*What the exercise asks*. Only lines containing the string "Theme" belong in the answer; find them in the records and copy them.

*Source data*.

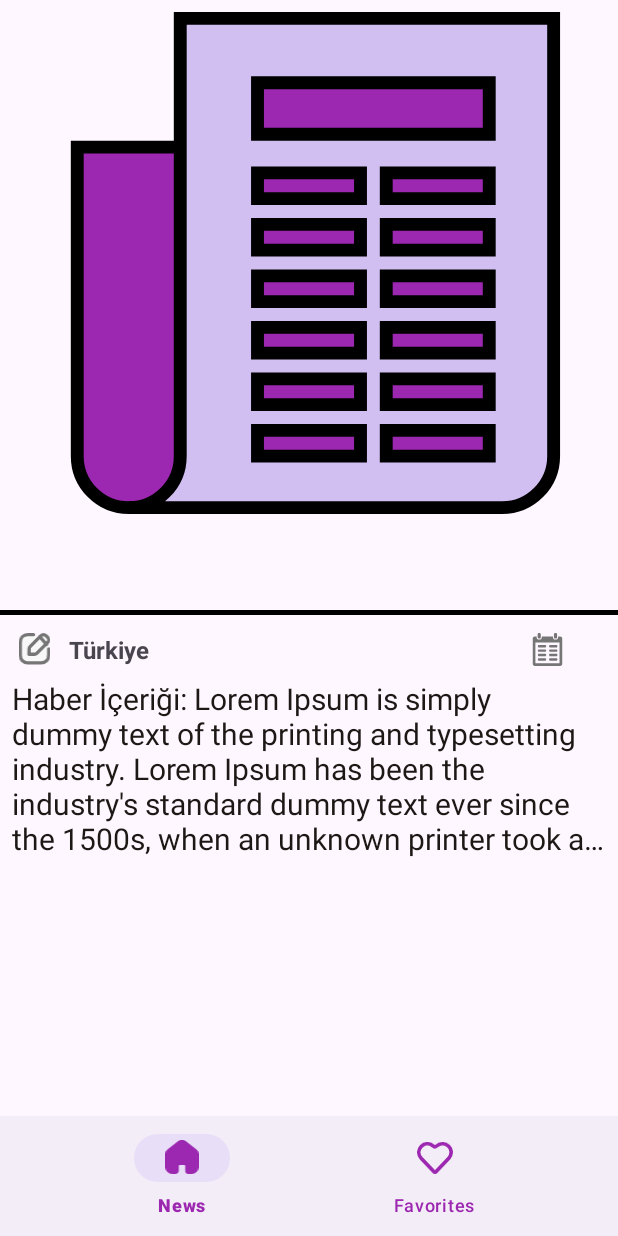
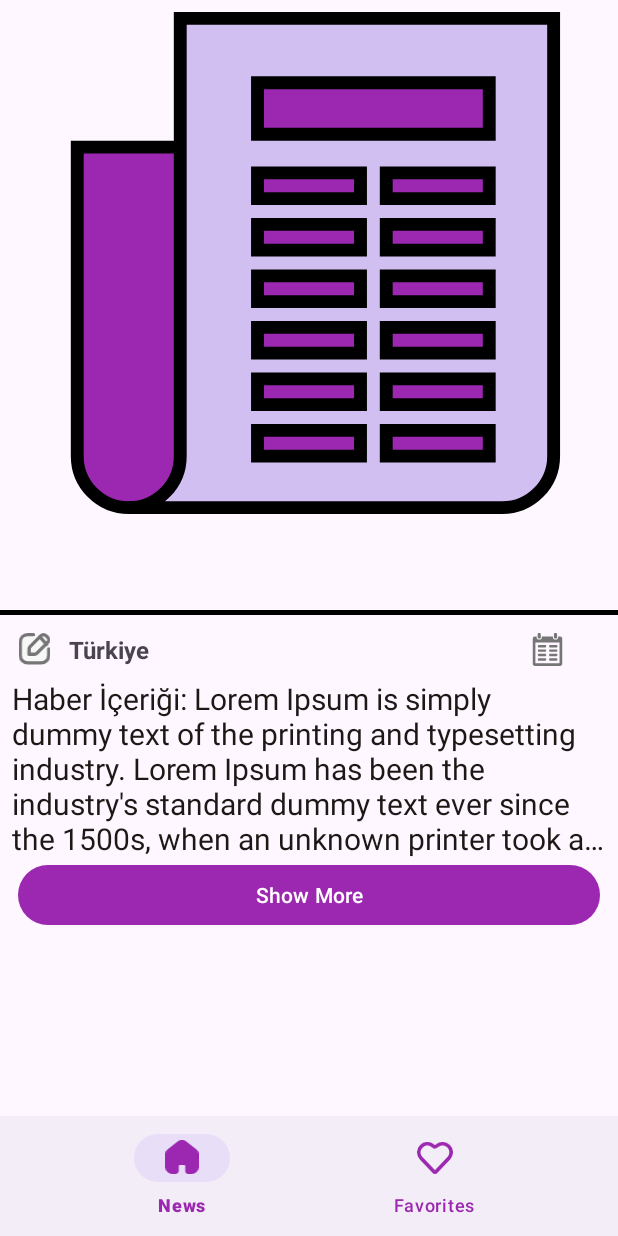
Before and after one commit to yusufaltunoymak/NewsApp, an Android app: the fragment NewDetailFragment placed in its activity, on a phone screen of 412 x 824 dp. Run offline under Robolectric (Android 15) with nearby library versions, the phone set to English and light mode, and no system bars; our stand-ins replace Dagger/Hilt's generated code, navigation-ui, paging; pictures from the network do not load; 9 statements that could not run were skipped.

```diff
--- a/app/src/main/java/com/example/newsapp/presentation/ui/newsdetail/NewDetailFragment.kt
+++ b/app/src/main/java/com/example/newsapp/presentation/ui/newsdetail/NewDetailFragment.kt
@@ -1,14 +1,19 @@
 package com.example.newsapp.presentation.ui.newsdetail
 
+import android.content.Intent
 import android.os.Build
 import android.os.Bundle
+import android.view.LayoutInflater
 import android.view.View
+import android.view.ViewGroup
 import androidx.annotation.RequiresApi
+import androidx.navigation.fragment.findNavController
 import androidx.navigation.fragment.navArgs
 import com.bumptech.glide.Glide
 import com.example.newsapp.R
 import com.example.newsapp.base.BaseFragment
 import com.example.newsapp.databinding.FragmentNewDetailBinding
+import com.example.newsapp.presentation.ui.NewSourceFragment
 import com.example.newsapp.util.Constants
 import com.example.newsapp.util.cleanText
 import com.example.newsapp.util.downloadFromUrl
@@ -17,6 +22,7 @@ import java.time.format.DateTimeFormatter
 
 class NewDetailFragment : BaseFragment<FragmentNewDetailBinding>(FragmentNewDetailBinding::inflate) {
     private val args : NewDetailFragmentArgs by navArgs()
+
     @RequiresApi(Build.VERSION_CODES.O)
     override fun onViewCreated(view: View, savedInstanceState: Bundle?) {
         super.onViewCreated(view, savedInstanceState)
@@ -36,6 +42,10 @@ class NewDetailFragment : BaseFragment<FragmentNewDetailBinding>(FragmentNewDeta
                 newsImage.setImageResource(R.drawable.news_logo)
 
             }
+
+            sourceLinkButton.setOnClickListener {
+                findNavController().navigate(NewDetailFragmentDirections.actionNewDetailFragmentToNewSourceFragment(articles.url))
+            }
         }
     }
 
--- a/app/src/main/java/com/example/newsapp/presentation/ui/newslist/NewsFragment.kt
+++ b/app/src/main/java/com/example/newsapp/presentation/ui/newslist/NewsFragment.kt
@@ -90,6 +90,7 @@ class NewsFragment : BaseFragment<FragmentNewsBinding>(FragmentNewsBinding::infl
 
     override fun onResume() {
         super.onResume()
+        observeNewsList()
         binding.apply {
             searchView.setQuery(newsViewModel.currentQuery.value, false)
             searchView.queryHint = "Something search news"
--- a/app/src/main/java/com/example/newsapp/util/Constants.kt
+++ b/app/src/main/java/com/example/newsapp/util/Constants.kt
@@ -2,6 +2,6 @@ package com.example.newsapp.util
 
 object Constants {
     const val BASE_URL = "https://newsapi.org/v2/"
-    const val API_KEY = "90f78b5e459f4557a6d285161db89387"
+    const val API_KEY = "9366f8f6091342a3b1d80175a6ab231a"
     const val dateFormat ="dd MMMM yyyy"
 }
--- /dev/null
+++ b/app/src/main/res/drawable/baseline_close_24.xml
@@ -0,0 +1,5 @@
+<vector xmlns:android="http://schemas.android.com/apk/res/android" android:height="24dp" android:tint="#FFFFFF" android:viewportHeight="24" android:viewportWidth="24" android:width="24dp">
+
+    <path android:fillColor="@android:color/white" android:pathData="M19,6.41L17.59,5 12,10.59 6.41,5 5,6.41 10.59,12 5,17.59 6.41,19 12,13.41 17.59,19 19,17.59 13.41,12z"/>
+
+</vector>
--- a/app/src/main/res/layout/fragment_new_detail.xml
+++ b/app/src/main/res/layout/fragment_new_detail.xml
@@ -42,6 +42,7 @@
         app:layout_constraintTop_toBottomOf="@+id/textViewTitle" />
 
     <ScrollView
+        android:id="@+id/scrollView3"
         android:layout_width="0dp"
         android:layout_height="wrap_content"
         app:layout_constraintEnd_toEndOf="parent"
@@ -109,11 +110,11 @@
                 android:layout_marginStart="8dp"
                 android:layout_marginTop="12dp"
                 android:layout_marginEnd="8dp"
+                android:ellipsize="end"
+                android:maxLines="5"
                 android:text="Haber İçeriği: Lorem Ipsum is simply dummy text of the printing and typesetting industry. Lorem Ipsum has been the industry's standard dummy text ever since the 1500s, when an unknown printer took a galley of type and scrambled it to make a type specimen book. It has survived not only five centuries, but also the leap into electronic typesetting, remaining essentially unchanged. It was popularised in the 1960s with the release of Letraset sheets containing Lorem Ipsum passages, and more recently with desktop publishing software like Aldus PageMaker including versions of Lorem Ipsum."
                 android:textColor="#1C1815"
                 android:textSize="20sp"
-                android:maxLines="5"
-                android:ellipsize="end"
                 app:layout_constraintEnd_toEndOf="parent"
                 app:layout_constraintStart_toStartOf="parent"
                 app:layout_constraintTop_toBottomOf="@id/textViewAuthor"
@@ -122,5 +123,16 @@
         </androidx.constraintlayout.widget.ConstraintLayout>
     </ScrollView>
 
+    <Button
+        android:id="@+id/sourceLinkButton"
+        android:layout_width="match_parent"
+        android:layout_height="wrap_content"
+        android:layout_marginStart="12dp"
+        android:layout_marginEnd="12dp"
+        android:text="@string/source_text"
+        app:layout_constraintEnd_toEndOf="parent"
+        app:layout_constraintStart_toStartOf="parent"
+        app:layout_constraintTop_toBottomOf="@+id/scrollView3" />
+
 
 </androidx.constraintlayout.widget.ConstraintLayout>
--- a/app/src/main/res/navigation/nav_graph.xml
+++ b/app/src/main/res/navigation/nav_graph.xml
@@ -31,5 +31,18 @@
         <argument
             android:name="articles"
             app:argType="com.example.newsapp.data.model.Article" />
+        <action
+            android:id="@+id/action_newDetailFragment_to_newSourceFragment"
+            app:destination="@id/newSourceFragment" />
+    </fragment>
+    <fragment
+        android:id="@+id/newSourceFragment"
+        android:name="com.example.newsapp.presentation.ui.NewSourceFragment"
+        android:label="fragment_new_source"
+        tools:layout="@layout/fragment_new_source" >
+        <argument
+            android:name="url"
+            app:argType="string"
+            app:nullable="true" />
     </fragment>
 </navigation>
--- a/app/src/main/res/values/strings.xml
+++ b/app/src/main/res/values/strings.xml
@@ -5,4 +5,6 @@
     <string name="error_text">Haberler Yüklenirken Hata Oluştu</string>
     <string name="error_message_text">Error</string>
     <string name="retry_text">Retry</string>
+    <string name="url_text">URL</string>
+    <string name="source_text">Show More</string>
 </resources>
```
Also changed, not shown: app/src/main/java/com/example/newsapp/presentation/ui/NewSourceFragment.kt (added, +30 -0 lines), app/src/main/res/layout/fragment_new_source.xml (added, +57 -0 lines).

==

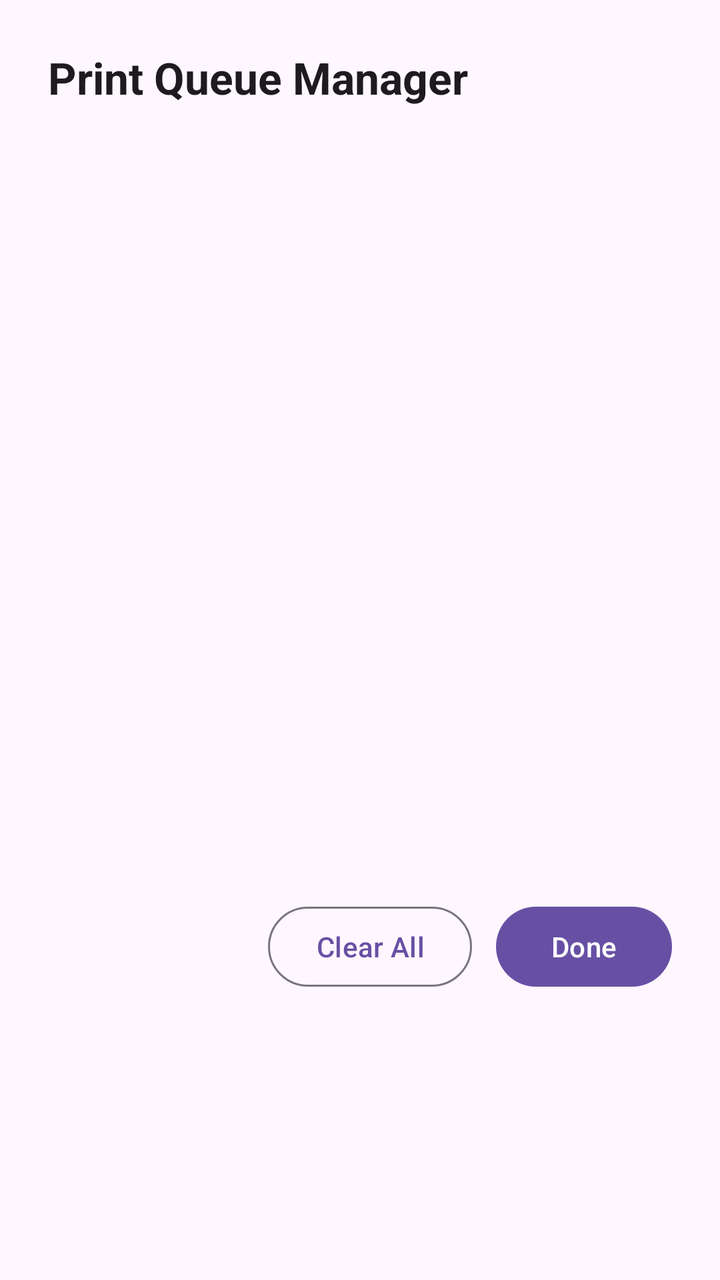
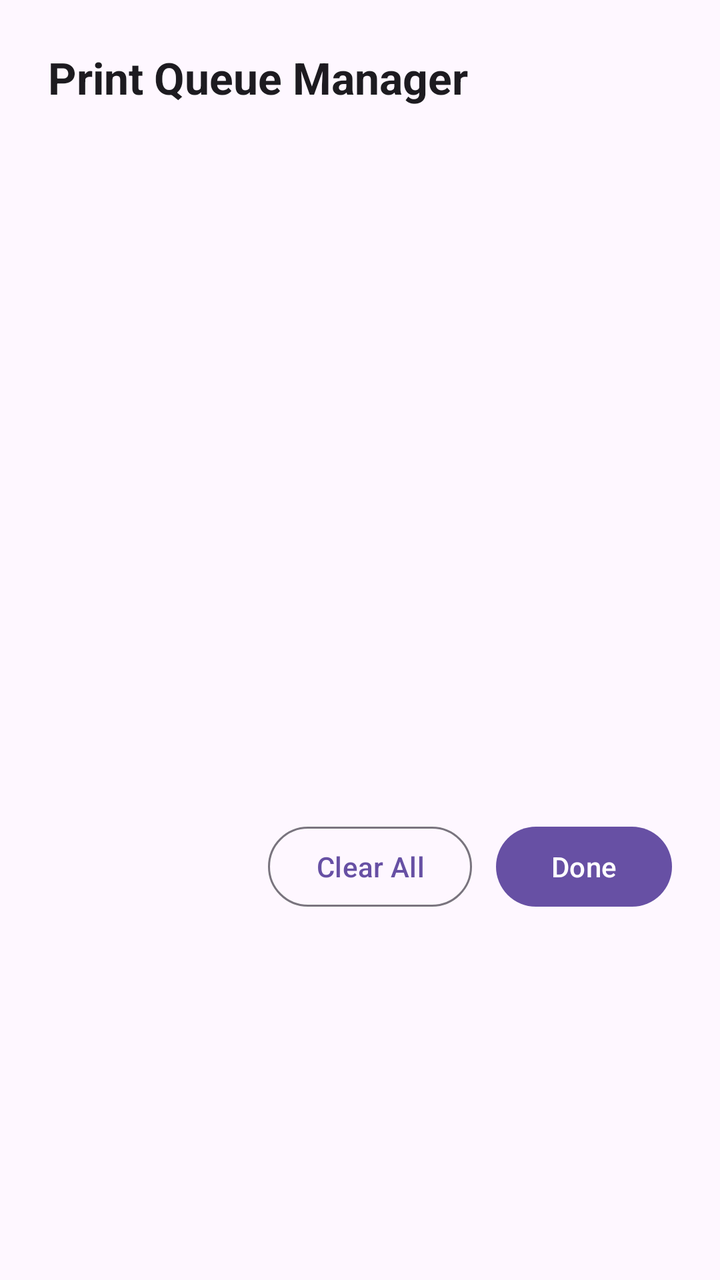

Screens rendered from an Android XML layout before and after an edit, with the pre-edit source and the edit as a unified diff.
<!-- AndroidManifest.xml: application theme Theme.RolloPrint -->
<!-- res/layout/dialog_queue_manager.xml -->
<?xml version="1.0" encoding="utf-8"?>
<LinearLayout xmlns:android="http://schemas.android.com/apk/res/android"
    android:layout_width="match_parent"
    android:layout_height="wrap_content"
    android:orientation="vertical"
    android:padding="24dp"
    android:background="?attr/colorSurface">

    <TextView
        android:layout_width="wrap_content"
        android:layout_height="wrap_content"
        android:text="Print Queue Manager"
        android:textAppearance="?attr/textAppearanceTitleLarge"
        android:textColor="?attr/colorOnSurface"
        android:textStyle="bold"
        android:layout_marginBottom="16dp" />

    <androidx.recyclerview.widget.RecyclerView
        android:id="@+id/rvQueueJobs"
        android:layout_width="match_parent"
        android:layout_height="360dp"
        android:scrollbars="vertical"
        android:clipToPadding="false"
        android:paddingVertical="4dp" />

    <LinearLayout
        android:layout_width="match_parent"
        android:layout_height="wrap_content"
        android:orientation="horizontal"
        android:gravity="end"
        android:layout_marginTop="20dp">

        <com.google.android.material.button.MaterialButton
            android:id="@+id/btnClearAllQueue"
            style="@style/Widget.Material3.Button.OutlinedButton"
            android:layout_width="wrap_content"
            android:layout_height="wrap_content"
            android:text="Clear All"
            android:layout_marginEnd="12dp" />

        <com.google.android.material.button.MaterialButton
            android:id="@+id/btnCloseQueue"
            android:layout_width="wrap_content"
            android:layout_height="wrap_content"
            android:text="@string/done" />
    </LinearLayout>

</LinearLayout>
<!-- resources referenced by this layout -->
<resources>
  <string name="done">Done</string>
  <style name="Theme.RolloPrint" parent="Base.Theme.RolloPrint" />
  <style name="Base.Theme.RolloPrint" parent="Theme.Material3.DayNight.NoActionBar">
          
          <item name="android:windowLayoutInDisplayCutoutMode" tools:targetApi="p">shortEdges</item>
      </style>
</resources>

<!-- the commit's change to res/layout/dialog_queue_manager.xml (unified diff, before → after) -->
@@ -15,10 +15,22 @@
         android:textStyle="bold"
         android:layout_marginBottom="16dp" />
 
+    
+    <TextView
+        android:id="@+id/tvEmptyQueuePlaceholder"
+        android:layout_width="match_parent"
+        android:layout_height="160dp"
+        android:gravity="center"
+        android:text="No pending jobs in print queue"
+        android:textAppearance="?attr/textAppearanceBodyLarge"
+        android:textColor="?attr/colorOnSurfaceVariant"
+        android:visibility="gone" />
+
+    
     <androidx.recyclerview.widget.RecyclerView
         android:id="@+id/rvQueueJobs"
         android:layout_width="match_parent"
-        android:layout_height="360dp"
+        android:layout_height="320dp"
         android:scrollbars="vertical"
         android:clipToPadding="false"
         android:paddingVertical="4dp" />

*Task solution*.
<!-- AndroidManifest.xml: application theme Theme.RolloPrint -->
  <style name="Theme.RolloPrint" parent="Base.Theme.RolloPrint" />
  <style name="Base.Theme.RolloPrint" parent="Theme.Material3.DayNight.NoActionBar">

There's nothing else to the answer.